[Work instructions] Check which lines in the records hold "html" and report how many there are, with no other text.

_ _ _ _ _ _ _

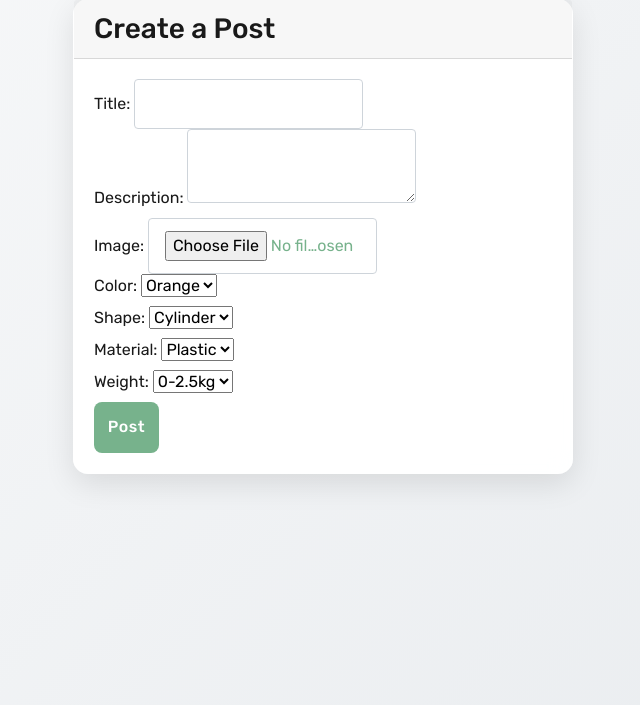
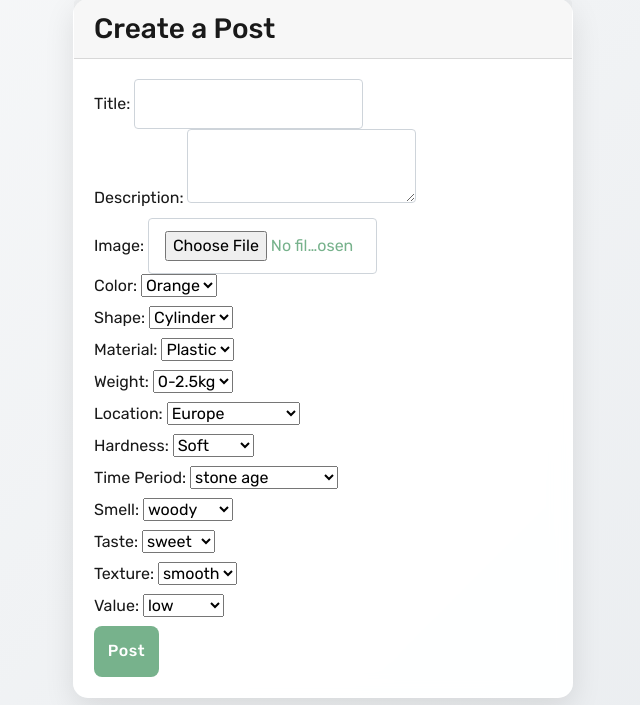
Before and after one commit to erkingonultas/SWE-573-Erkin-Gonultas, a Django app: page /post/ in a window 1280 px wide. Shown: the part 95-800 px from the top of the page, without its empty margins (317-957 px from the left). Run offline with Django 4.2, Linux system fonts and the light colour scheme; a user stored in the database is signed in; parts of the project's set-up code (start-up, migrations or seed data) failed here and were passed over.

Commit message:
added the rest of the features to the post model

```diff
--- a/lydianAPI/users/templates/forum/create_post.html
+++ b/lydianAPI/users/templates/forum/create_post.html
@@ -44,6 +44,78 @@
                     <option value="5-10kg">5-10kg</option>
                     <option value="other">Other</option>
                 </select><br>
+                <label for="location">Location:</label>
+                <select id="location" name="location">
+                    <option value="europe">Europe</option>
+                    <option value="asia">Asia</option>
+                    <option value="north america">North America</option>
+                    <option value="south america">South America</option>
+                    <option value="africa">Africa</option>
+                    <option value="australia">Australia</option>
+                    <option value="antarctica">Antarctica</option>
+                    <option value="other">Other</option>
+                </select><br>
+
+                <label for="hardness">Hardness:</label>
+                <select id="hardness" name="hardness">
+                    <option value="soft">Soft</option>
+                    <option value="medium">Medium</option>
+                    <option value="hard">Hard</option>
+                    <option value="rigid">Rigid</option>
+                    <option value="other">Other</option>
+                </select><br>
+
+                <label for="time_period">Time Period:</label>
+                <select id="time_period" name="time_period">
+                    <option value="stone age">stone age</option>
+                    <option value="iron age">iron age</option>
+                    <option value="classical era">classical era</option>
+                    <option value="medieval era">medieval era</option>
+                    <option value="early modern era">early modern era</option>
+                    <option value="modern era">modern era</option>
+                    <option value="other">Other</option>
+                </select><br>
+                <label for="smell">Smell:</label>
+                <select id="smell" name="smell">
+                    <option value="woody">woody</option>
+                    <option value="fragrant">fragrant</option>
+                    <option value="fruity">fruity</option>
+                    <option value="minty">minty</option>
+                    <option value="sweet">sweet</option>
+                    <option value="popcorn">popcorn</option>
+                    <option value="lemon">lemon</option>
+                    <option value="chemical">chemical</option>
+                    <option value="pungent">pungent</option>
+                    <option value="decayed">decayed</option>
+                    <option value="none">none</option>
+                    <option value="other">Other</option>
+                </select><br>
+                <label for="taste">Taste:</label>
+                <select id="taste" name="taste">
+                    <option value="sweet">sweet</option>
+                    <option value="sour">sour</option>
+                    <option value="bitter">bitter</option>
+                    <option value="salty">salty</option>
+                    <option value="umami">umami</option>
+                    <option value="savory">savory</option>
+                    <option value="other">Other</option>
+                </select><br>
+                <label for="texture">Texture:</label>
+                <select id="texture" name="texture">
+                    <option value="smooth">smooth</option>
+                    <option value="rough">rough</option>
+                    <option value="grainy">grainy</option>
+                    <option value="slimy">slimy</option>
+                    <option value="other">Other</option>
+                </select><br>
+                <label for="value">Value:</label>
+                <select id="value" name="value">
+                    <option value="low">low</option>
+                    <option value="medium">Medium</option>
+                    <option value="high">high</option>
+                    <option value="luxury">luxury</option>
+                    <option value="other">Other</option>
+                </select><br>
                 <button class="btn btn-register" type="submit">Post</button>
             </form>
         </div>
--- a/lydianAPI/users/views.py
+++ b/lydianAPI/users/views.py
@@ -45,6 +45,13 @@ def create_post(request):
         shape = request.POST['shape']
         material = request.POST['material']
         weight = request.POST['weight']
+        location = request.POST['location']
+        hardness = request.POST['hardness']
+        time_period = request.POST['time_period']
+        smell = request.POST['smell']
+        taste = request.POST['taste']
+        texture = request.POST['texture']
+        value = request.POST['value']
         image = request.FILES.get('image')
         image_url = None
 
@@ -67,7 +74,14 @@ def create_post(request):
             color=color,
             shape=shape,
             material=material,
-            weight=weight, author=request.user,
+            weight=weight,
+            location=location,
+            hardness=hardness,
+            time_period=time_period,
+            smell=smell,
+            taste=taste,
+            texture=texture,
+            value=value, author=request.user,
         )
         return redirect('index')
 
```
Also changed, not shown: lydianAPI/users/models.py (+77 -0 lines), lydianAPI/users/templates/components/post_detail.html (+9 -1 lines), lydianAPI/users/migrations/0005_post_hardness_post_location_post_smell_post_taste_and_more.py (added).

_ _ _ _ _ _ _

[Solution] 3